▶ **Exercise**: Find the lines in the records that carry the word "size". Copy each one.

▶ **Data in this exercise**:
"""

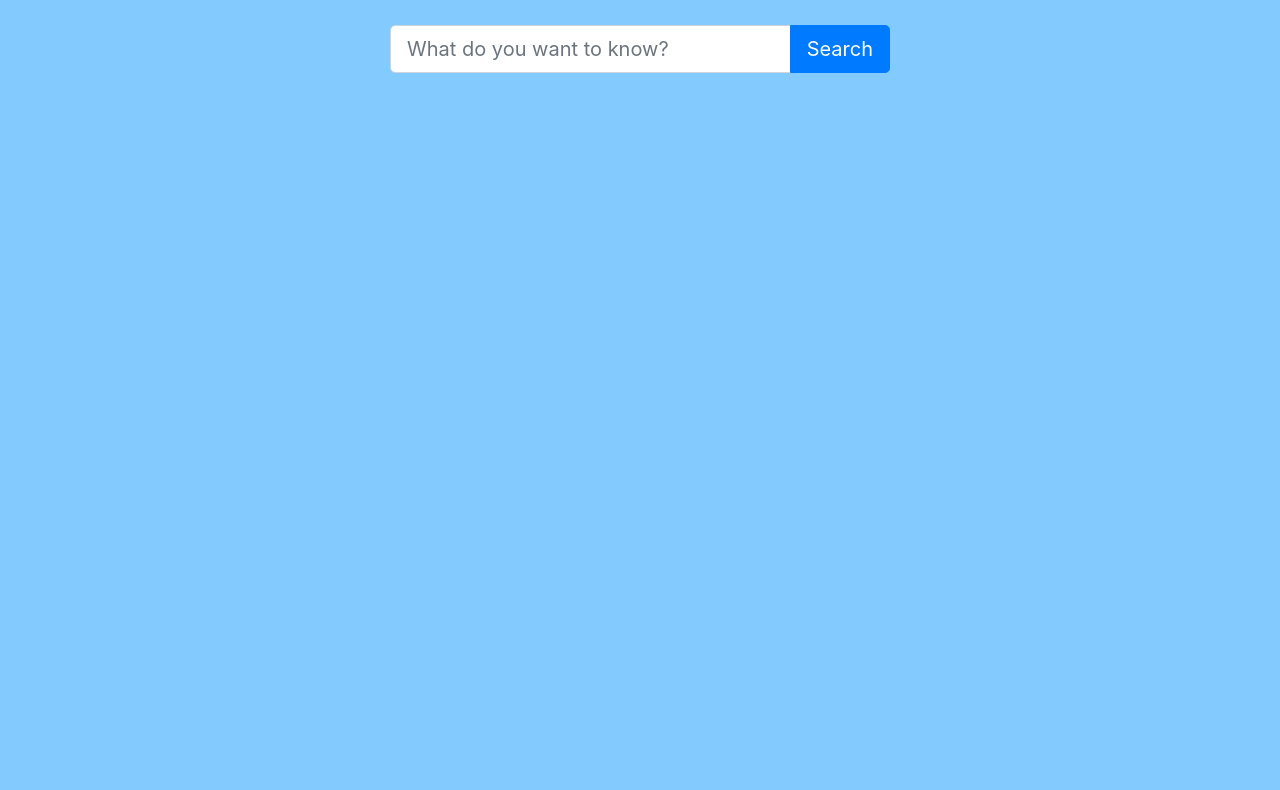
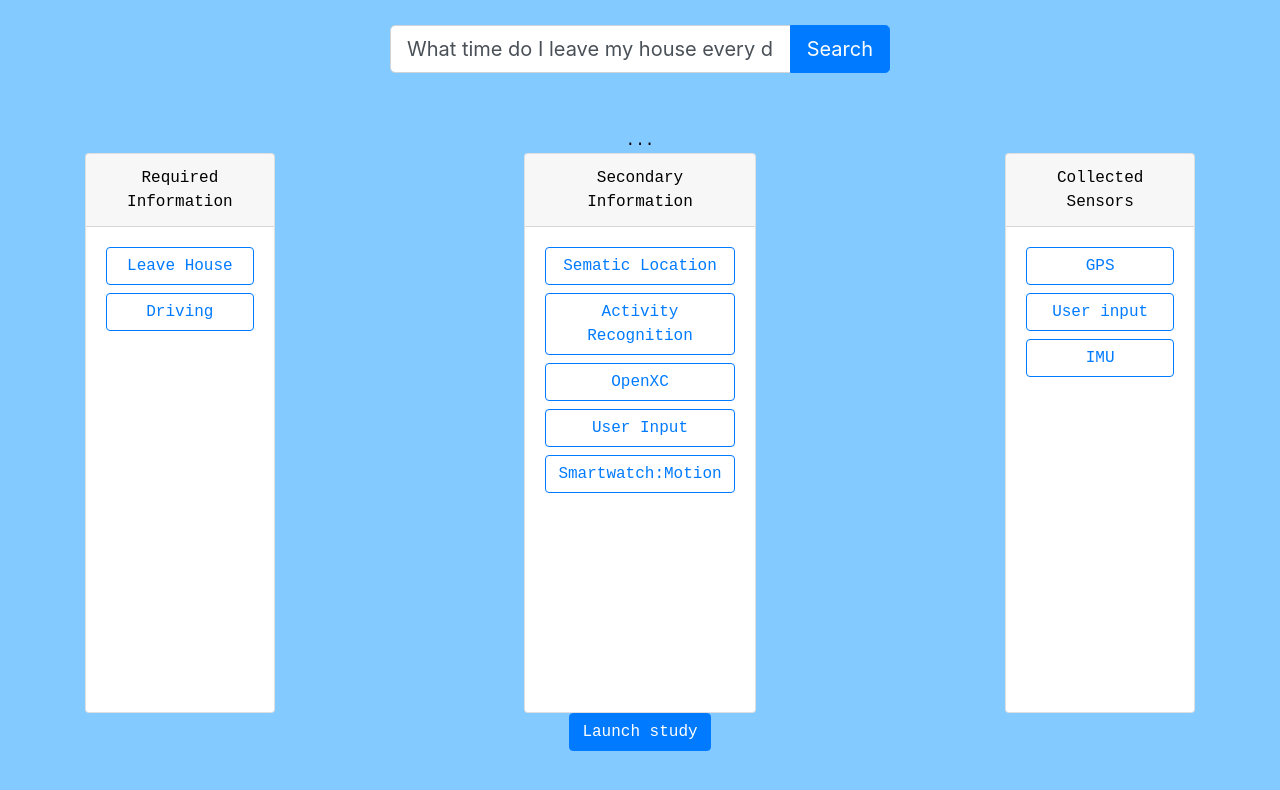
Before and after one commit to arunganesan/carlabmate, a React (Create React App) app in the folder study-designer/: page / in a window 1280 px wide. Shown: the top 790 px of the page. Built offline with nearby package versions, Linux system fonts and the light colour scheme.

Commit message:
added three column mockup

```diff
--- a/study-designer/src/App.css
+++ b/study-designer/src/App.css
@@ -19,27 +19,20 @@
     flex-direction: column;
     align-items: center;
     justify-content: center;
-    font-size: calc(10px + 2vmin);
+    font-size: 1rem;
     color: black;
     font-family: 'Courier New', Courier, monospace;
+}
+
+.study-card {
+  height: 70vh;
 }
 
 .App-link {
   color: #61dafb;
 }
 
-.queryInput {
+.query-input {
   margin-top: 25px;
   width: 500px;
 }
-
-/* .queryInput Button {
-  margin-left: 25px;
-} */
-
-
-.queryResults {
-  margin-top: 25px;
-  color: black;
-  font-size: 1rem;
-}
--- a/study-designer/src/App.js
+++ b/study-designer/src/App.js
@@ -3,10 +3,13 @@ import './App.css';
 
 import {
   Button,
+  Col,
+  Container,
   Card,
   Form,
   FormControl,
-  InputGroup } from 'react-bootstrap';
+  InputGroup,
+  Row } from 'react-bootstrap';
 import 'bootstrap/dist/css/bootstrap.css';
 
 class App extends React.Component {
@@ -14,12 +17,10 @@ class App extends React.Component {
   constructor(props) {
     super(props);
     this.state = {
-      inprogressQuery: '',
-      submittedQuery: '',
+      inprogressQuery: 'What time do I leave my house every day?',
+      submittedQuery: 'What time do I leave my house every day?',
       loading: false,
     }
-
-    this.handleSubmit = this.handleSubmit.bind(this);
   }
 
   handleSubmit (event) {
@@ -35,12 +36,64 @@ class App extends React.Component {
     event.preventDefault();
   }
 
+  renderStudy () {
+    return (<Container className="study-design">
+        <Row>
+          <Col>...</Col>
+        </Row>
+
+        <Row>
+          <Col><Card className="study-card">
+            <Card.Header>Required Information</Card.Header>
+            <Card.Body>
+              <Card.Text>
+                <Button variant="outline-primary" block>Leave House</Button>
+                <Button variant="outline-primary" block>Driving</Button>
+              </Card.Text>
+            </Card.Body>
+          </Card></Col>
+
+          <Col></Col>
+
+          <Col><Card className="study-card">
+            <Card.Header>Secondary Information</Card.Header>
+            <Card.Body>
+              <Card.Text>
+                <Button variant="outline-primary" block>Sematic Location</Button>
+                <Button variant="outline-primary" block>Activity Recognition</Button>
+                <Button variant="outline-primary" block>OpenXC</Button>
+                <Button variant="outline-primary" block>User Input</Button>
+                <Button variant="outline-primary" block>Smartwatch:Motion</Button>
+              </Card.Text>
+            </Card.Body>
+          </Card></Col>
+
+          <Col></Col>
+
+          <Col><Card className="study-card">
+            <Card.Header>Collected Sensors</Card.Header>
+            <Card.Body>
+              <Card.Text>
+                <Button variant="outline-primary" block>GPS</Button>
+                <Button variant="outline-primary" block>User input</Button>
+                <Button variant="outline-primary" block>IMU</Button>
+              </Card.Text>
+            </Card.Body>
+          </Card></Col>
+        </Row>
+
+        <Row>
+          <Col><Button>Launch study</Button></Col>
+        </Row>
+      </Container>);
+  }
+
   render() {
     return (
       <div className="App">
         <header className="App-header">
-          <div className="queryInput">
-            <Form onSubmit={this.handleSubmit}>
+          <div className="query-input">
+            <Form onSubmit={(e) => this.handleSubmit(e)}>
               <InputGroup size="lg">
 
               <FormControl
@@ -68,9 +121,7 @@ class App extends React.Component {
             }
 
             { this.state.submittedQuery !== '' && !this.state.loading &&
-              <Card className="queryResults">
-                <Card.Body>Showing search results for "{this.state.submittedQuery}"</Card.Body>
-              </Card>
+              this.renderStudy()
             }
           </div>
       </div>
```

"""

▶ **Response**:
-    font-size: calc(10px + 2vmin);
+    font-size: 1rem;
-  font-size: 1rem;
               <InputGroup size="lg">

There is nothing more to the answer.